Although citation count has been the most traditional article metric, more recently, authors and universities are using other metrics that complement this information. These are sometimes termed “altmetrics” (an abbreviation of “article-level metrics or alternate metrics) but to avoid confusion with the product Altmetrics, we will refer to them as alternative article metrics.
The following list highlights what can be captured by alternative article metrics:
The following are three common tools that provide alternative article metrics.
Some databases (e.g., Scopus) and journals (e.g., those published by Elsevier) display PlumX Metrics with each article. BYU's institutional repository, linked below, also displays PlumX Metrics.
The following boxes provide screenshots of what alternative article metrics are displayed when using Altmetrics, PlumX Metrics, Mendeley, and BYU ScholarsArchive.
Altmetrics provides various tools to view article metrics. Some tools require a subscription (e.g., Explorer for Institutions), while others (i.e., Altmetric Bookmarklet, Altmetric badges, and Altmetric API) are free to use.
The following example shows screenshots from the Bookmarklet tool. First, fill out and submit the form (shown below). Note that you will need to use an educational email (e.g., @byu.edu) when filling out the form.
Once the form is submitted, the screen will change and show a new blue button as seen in the picture below. You do not simply click this button, but instead should click and drag the button to the bookmark bar of your browser as indicated by the black arrow. This will add the “Altmetric it!” button to the bookmark bar, which is how you will access the article information.

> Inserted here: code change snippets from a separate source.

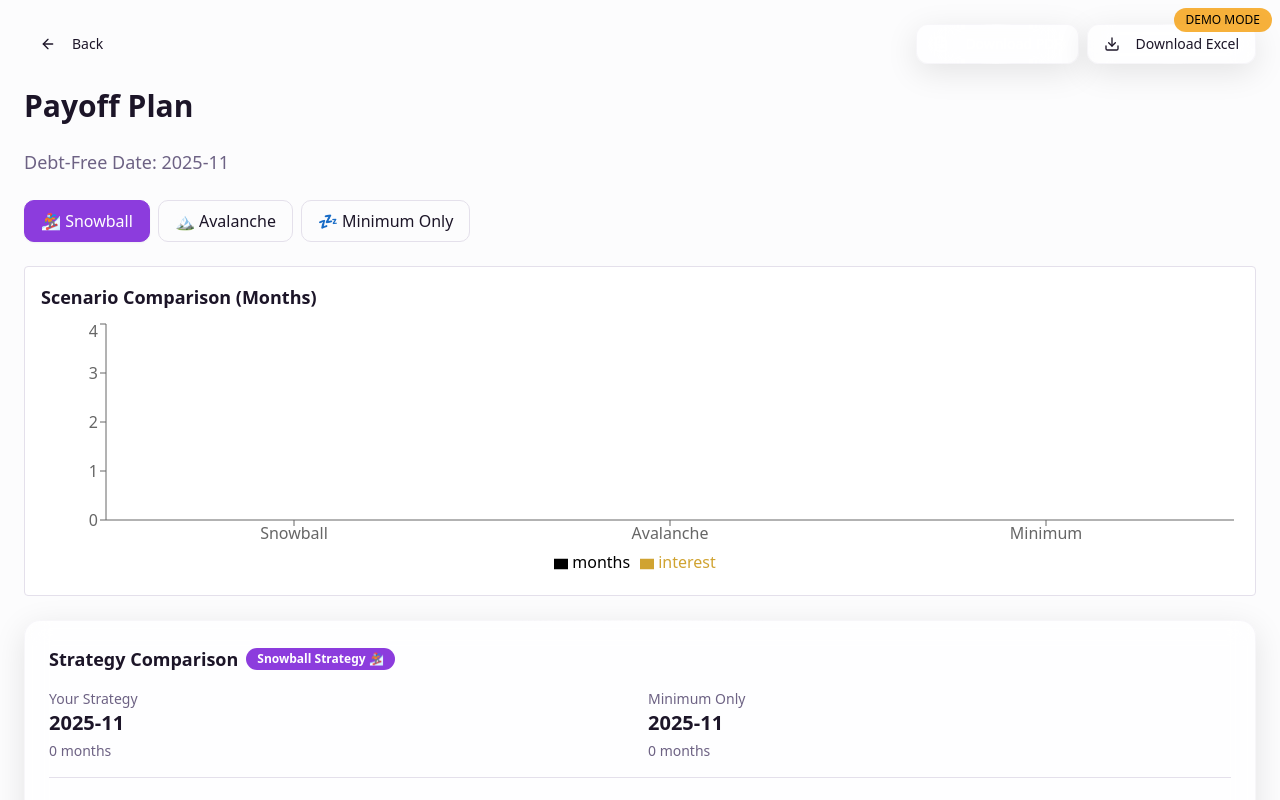
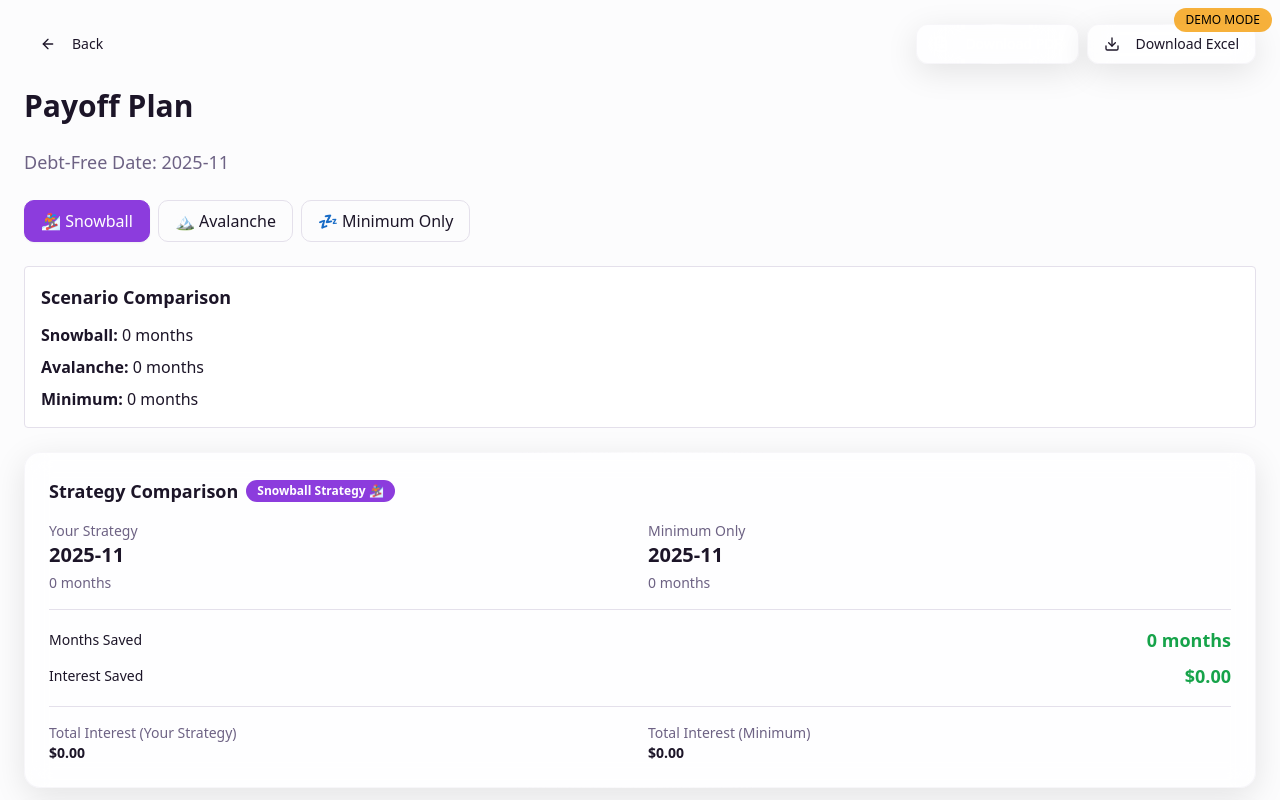
Before and after one commit to Finityo/gleam-debt, a React (Vite) app: page /plan-simple in a window 1280 px wide. Both pictures are taken after a click on the button "Compute Plan". Shown: the top 800 px of the page. Built offline with nearby package versions, Linux system fonts and the light colour scheme.

Commit message:
Refactor scenario comparison display
Update the display format for scenario comparison results from a bulleted list with symbols to a more readable format with labels and values.

```diff
--- a/src/components/ScenarioChart.tsx
+++ b/src/components/ScenarioChart.tsx
@@ -2,16 +2,7 @@
 // src/components/ScenarioChart.tsx
 // ===================================
 import React from "react";
-import {
-  BarChart,
-  Bar,
-  XAxis,
-  YAxis,
-  Tooltip,
-  ResponsiveContainer,
-  Legend,
-} from "recharts";
-import { Debt, UserSettings, DebtPlan } from "@/lib/computeDebtPlan";
+import { Debt, UserSettings } from "@/lib/computeDebtPlan";
 import { scenarioCompare } from "@/lib/scenarioCompare";
 
 type Props = {
@@ -42,20 +33,15 @@ export default function ScenarioChart({ debts, settings }: Props) {
 
   return (
     <div className="p-4 border rounded bg-white">
-      <h2 className="text-lg font-semibold mb-2">
-        Scenario Comparison (Months)
-      </h2>
+      <h2 className="text-lg font-semibold mb-3">Scenario Comparison</h2>
 
-      <ResponsiveContainer width="100%" height={260}>
-        <BarChart data={data}>
-          <XAxis dataKey="name" />
-          <YAxis />
-          <Tooltip formatter={(v) => Math.round(Number(v))} />
-          <Legend />
-          <Bar dataKey="months" fill="#000000" />
-          <Bar dataKey="interest" fill="#d0a331" />
-        </BarChart>
-      </ResponsiveContainer>
+      <div className="space-y-2">
+        {data.map((item) => (
+          <div key={item.name}>
+            <strong>{item.name}:</strong> {item.months} months
+          </div>
+        ))}
+      </div>
     </div>
   );
 }
```
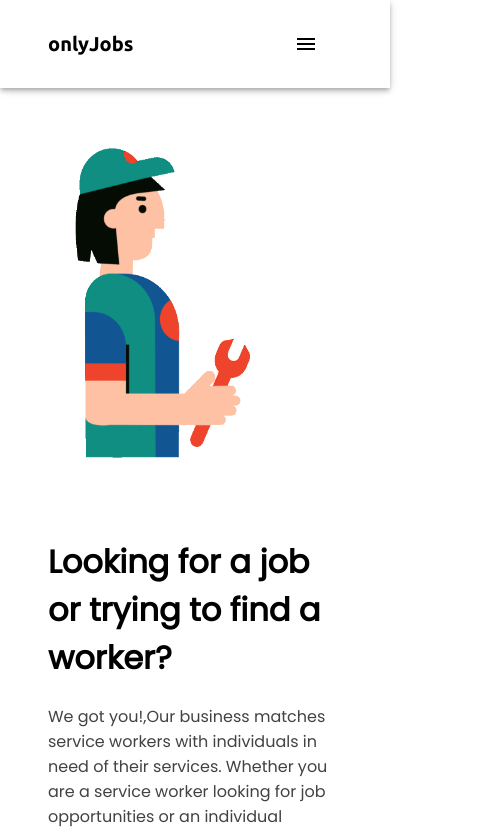
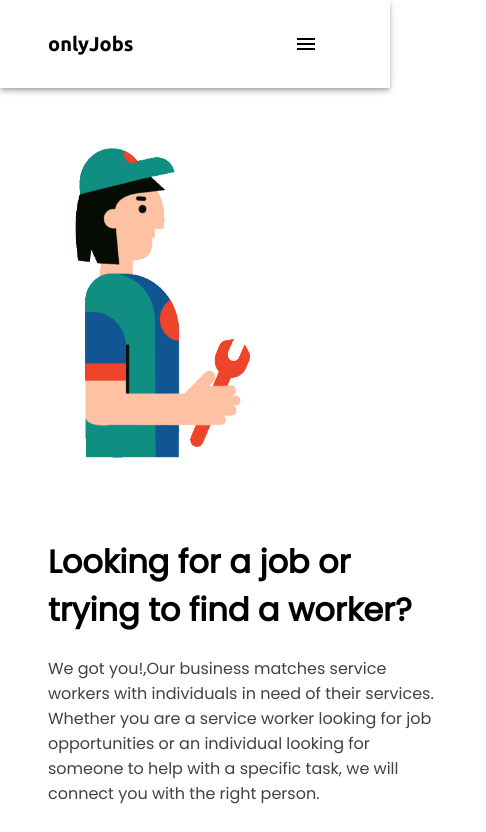
Before and after one commit to muhammadkeyton/onlyjobs, a Next.js app: page / in a window 390 px wide. Shown: the top 832 px of the page, 486 px wide, since content can reach past the window. Built offline with nearby package versions, Linux system fonts and the light colour scheme.

Commit message:
add media query 100vw to screens less than 1000px

```diff
--- a/styles/globals.css
+++ b/styles/globals.css
@@ -1,6 +1,8 @@
 
 body{
+    max-width: 100%;
     margin:0;
+    padding:0;
     box-sizing: border-box;
     background-color: #FFFFFF;
 }
--- a/styles/landingPage.module.css
+++ b/styles/landingPage.module.css
@@ -3,6 +3,7 @@
 .heroContainer{
     text-align: left;
     padding:1.5rem 3rem;
+
 }
 
 
@@ -32,6 +33,7 @@
     text-align: center;
     margin-top:5rem ;
     padding:1.5rem 3rem;
+
 }
 
 .serviceCard{
@@ -83,6 +85,7 @@
     padding:1.5rem 3rem;
     align-items: center;
 
+
 }
 
 .more{
@@ -106,3 +109,18 @@
   justify-content: center;
   cursor: pointer;
 }
+
+
+@media screen and (max-width:1000px) {
+    .heroContainer{
+        width:100vw;
+    }
+
+    .servicesContainer{
+        width:100vw;
+    }
+
+    .footer{
+        width:100vw;
+    }
+}
```
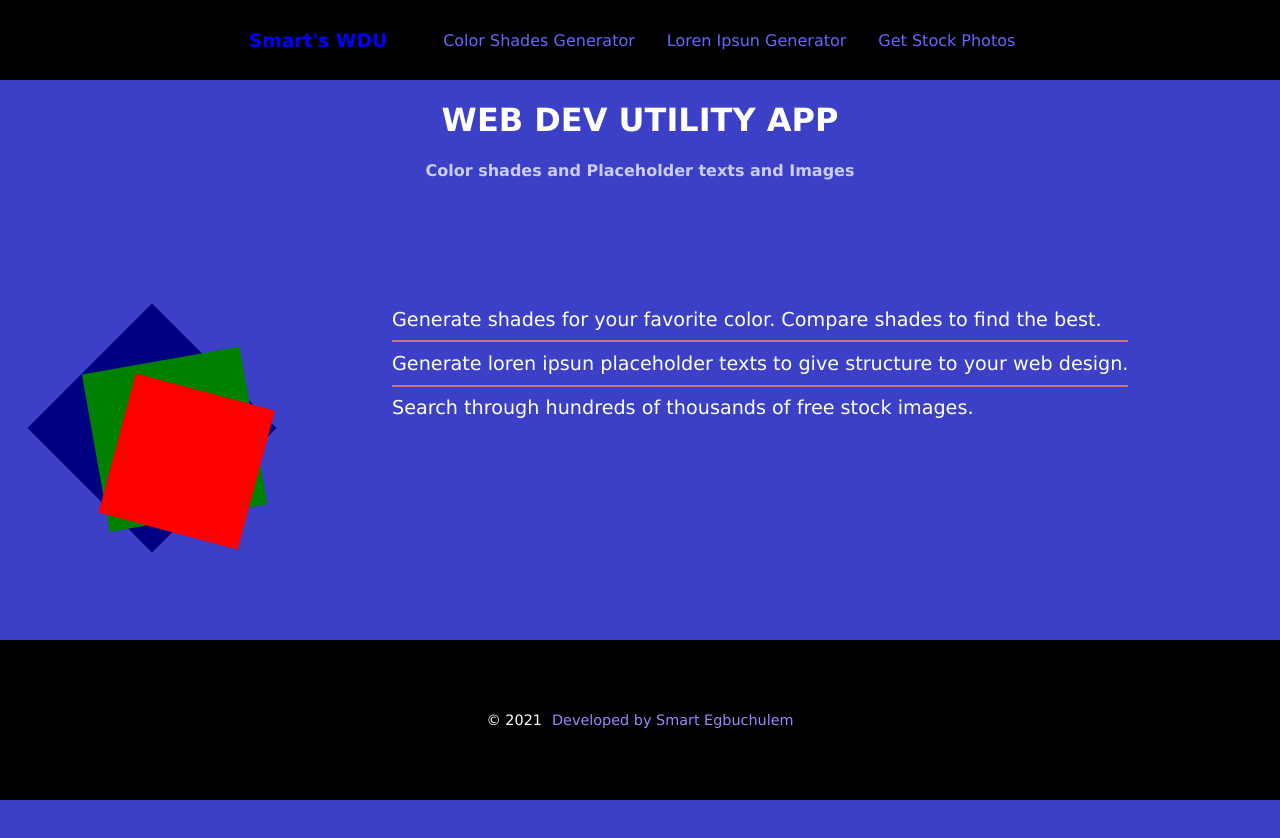
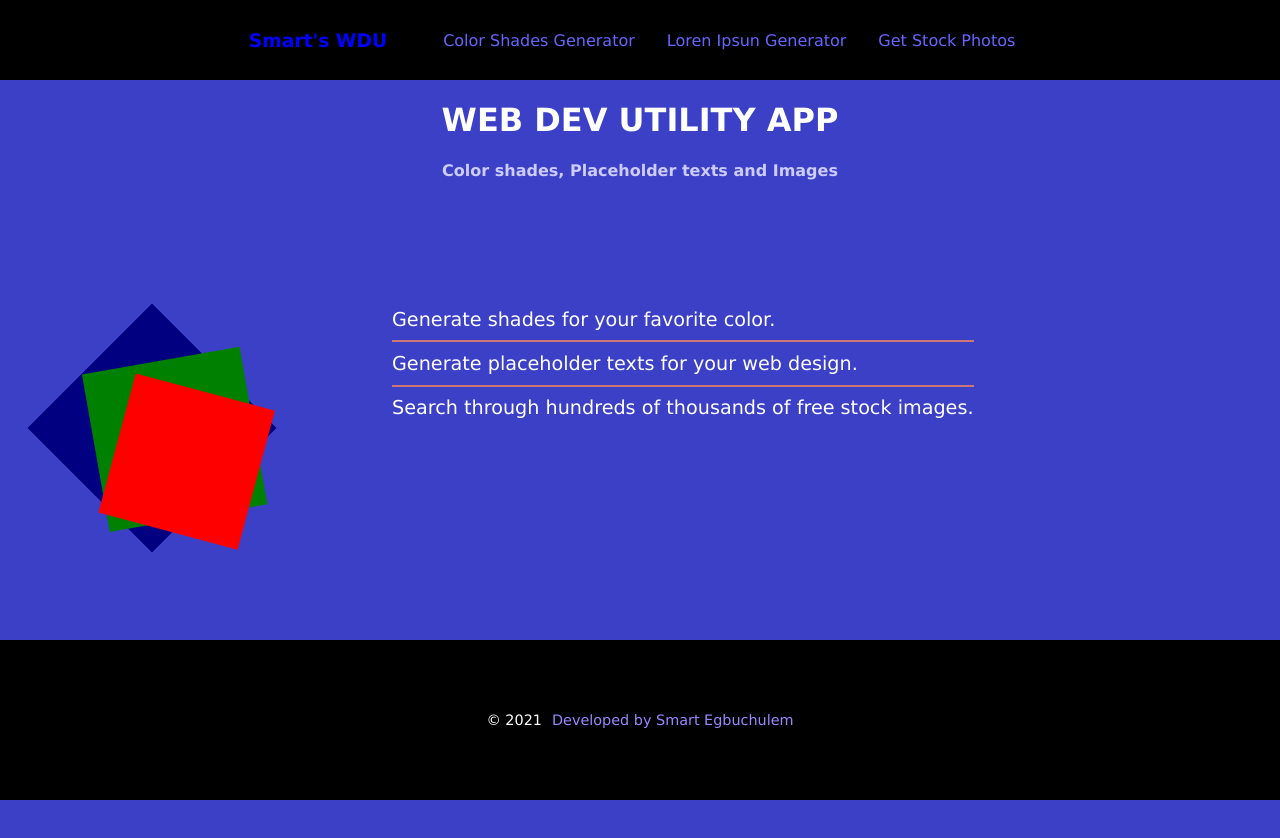
Before and after one commit to SmartGlaxx/webdev-utility, a React (Create React App) app: page / in a window 1280 px wide. Shown: the top 838 px of the page. Built offline with nearby package versions, Linux system fonts and the light colour scheme.

Commit message:
minor changes on home page

```diff
--- a/src/pages/home.js
+++ b/src/pages/home.js
@@ -199,7 +199,7 @@ const Home =()=>{
     return (
         <Container>
        <h1 className ='hero-text'>WEB DEV UTILITY APP</h1>
-       <h4 className='hero-text-2'>Color shades and Placeholder texts and Images</h4>
+       <h4 className='hero-text-2'>Color shades, Placeholder texts and Images</h4>
        <div className='main'>
        	<div className='inner-1'>
        		<div className='inner-2'>
@@ -207,9 +207,9 @@ const Home =()=>{
        		</div>
        	</div>
        	<div className='sub-text'>
-       		<div className='hero-subtexts subtext-1'>Generate shades for your favorite color. Compare shades to find the best.</div>
+       		<div className='hero-subtexts subtext-1'>Generate shades for your favorite color.</div>
        		<hr />
-       		<div className='hero-subtexts subtext-2'>Generate loren ipsun placeholder texts to give structure to your web design.</div>
+       		<div className='hero-subtexts subtext-2'>Generate placeholder texts for your web design.</div>
        		<hr/>
        		<div className='hero-subtexts subtext-3'>Search through hundreds of thousands of free stock images.</div>
        	</div>
```
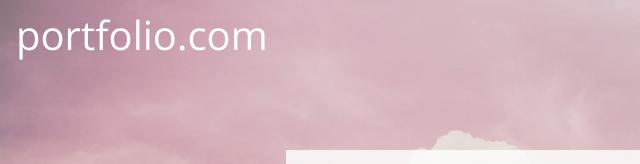
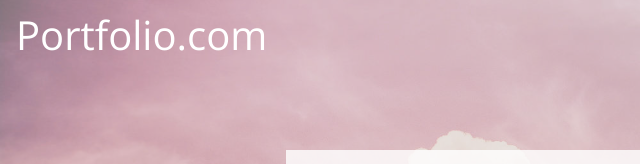
Before and after one commit to 75atyam/portfolio.com, a plain HTML site: page index.html in a window 1280 px wide. Shown: the top 164 px of the page, 0-640 px from the left. Drawn offline with nearby package versions, Linux system fonts and the light colour scheme; files whose address does not match are found by name.

Commit message:
Update index.html

```diff
--- a/index.html
+++ b/index.html
@@ -30,7 +30,7 @@
         <nav class="navbar navbar-dropdown navbar-expand-lg">
             <div class="navbar-brand">
                 <span class="navbar-caption-wrap"><a class="navbar-caption text-white display-4" href="#">
-                        <h1>portfolio.com</h1>
+                        <h1><Bold>Portfolio.com</Bold></h1>
                     </a></span>
             </div>
             <button class="navbar-toggler" type="button" data-toggle="collapse" data-target="#navbarSupportedContent"
```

When you access a research article from a database or general internet search, press the “Altmetric it!” bookmark button. This will open up a small box in the top right corner of the browser, which will display alternative metrics for the article such as shares on different social media networks, citations, and more.
The Altmetrics website gives the following warning “The Bookmarklet only works on PubMed, arXiv or pages containing a DOI with Google Scholar friendly citation metadata”. In other words, this method works only if you are browsing on PubMed/arXiv or if there is a visible DOI address on the page for the article. If the article data still doesn’t appear, Altmetrics suggests refreshing the page, then highlighting the DOI address with your cursor before pressing the “Altmetric it!” button.
Here is a sample image of the the popup box:
If you click on the popup box, a more detailed page will load with information about where the article is being mentioned in the news, blogs, policy documents, Twitter, and Wikipedia. The number inside the circle (in this case, 38), is the Altmetric Attention Score, or "a weighted count of the amount of attention" the research output has received. Read more about the algorithm for this metric here.
PlumX is an article metrics provider that works in conjunction with databases such as Scopus and other Elsevier published databases. PlumX provides information about an article divided into five categories: citations, usage, captures, mentions, and social media. Examples and descriptions of these categories can be found here.
When an article is selected from a database, you will either see a button labeled “PlumX Metrics” or the information will appear as part of the page.
This following example shows PlumX metrics in Scopus. When you have clicked into an article record after conducting a search, there is a box on the right labeled “Metrics.” Click on the PlumX Metrics drop down button to expand the box view.
If you click on the “see details” button at the bottom, the page will show graphic visualizations and a more detailed breakdown of the article's metrics.
If you click on "see details" on this page, you see expanded details and links to news articles, twitter mentions, etc.:
Mendeley is best known as a reference manager. When you open an article record within Mendeley, a "readers" statistic is shown. This refers to the number of individuals who have added a particular article to their Mendeley reference library.
If you scroll down the article record, more details about the readers are displayed, along with PlumX Metrics. Both Mendeley and PlumX are owned by the same parent company: Elsevier.
BYU faculty can upload copyright compliant versions of their publications to BYU's institutional repository ScholarsArchive. ScholarsArchive shows article-level metrics through PlumX. These can be easily accessed from the details page of an article by rolling your cursor over the PlumX Metrics box on the right hand side of the page. This will cause a box to appear to the left containing the article metrics for your viewing. An example is given in the picture below. You can click "see details" to see a more comprehensive view (as shown in the PlumX box on this page).
When logged in, faculty can view their author dashboard and see readership and download metrics related to any publications uploaded to ScholarsArchive.
Here is a screenshot of downloads over time:
And here is a screenshot of readership distribution: